■ **RECORDS TO PROCESS**
============

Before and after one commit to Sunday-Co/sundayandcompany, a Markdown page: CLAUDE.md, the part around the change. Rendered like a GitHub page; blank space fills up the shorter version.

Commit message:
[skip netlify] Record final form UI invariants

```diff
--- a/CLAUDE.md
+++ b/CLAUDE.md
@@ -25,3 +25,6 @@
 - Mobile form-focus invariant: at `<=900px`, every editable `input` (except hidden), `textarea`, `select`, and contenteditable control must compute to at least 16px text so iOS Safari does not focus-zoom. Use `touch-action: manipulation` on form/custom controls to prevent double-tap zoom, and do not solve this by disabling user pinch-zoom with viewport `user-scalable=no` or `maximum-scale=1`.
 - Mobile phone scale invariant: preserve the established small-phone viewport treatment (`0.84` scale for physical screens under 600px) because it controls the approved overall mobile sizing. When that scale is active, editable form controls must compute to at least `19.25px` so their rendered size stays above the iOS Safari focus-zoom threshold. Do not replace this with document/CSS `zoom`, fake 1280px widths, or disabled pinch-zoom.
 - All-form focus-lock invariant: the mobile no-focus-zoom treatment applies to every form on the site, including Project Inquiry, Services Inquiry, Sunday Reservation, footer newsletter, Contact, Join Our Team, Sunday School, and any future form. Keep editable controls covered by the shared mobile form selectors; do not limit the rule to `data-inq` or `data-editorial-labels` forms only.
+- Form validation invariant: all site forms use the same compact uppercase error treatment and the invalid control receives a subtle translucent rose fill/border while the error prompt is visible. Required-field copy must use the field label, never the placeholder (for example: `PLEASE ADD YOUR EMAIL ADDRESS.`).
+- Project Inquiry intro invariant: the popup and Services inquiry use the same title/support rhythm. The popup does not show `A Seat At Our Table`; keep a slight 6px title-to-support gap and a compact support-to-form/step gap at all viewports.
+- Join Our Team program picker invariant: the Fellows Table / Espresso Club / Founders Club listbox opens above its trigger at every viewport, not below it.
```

============

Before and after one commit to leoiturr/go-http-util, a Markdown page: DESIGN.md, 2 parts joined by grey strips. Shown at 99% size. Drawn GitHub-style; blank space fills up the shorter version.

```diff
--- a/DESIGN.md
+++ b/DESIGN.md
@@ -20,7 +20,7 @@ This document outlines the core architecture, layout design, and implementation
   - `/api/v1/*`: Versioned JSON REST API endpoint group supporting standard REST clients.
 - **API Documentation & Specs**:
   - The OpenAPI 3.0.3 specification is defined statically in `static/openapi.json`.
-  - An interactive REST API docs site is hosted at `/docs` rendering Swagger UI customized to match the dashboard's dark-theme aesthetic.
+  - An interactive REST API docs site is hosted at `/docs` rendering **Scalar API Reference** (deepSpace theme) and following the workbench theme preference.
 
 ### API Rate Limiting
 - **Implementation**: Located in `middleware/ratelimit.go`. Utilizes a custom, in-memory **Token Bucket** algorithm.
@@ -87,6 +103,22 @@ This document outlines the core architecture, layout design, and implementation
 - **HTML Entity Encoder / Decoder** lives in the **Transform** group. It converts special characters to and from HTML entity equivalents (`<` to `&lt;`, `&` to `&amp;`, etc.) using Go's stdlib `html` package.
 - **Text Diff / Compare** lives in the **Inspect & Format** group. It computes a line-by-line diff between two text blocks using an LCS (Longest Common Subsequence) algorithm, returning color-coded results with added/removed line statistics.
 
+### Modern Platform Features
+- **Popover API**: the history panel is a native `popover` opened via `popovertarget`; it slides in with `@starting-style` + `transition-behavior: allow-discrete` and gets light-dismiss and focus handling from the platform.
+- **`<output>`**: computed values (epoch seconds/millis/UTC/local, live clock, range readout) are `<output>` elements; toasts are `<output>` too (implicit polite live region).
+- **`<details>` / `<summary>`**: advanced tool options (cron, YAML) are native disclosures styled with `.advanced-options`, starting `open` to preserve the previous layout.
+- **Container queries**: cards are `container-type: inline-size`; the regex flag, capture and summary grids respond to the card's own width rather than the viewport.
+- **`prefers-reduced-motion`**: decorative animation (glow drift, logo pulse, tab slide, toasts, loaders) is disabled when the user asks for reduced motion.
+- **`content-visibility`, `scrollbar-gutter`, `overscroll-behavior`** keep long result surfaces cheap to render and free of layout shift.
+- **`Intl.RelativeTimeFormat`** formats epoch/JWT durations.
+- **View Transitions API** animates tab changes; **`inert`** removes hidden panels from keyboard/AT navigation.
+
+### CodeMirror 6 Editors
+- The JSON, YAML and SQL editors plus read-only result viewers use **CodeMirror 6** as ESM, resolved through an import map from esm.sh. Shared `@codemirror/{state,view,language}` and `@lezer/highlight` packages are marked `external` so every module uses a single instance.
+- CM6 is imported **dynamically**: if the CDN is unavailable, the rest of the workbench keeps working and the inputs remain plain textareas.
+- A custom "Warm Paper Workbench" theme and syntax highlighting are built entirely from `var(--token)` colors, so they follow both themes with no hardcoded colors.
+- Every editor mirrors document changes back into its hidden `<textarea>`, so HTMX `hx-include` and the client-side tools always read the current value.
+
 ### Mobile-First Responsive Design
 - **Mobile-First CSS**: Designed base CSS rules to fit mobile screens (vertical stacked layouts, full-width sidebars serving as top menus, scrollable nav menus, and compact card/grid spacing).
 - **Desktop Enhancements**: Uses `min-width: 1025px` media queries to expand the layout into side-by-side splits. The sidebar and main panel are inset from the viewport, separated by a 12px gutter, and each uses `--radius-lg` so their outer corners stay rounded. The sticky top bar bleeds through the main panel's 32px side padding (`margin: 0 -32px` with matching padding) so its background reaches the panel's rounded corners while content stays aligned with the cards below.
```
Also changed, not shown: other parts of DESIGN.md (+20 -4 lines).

============

Read through the entries and copy each line in which "CLAUDE" appears.

■ **EXERCISE ANSWER**
Before and after one commit to Sunday-Co/sundayandcompany, a Markdown page: CLAUDE.md, the part around the change. Rendered like a GitHub page; blank space fills up the shorter version.
--- a/CLAUDE.md
+++ b/CLAUDE.md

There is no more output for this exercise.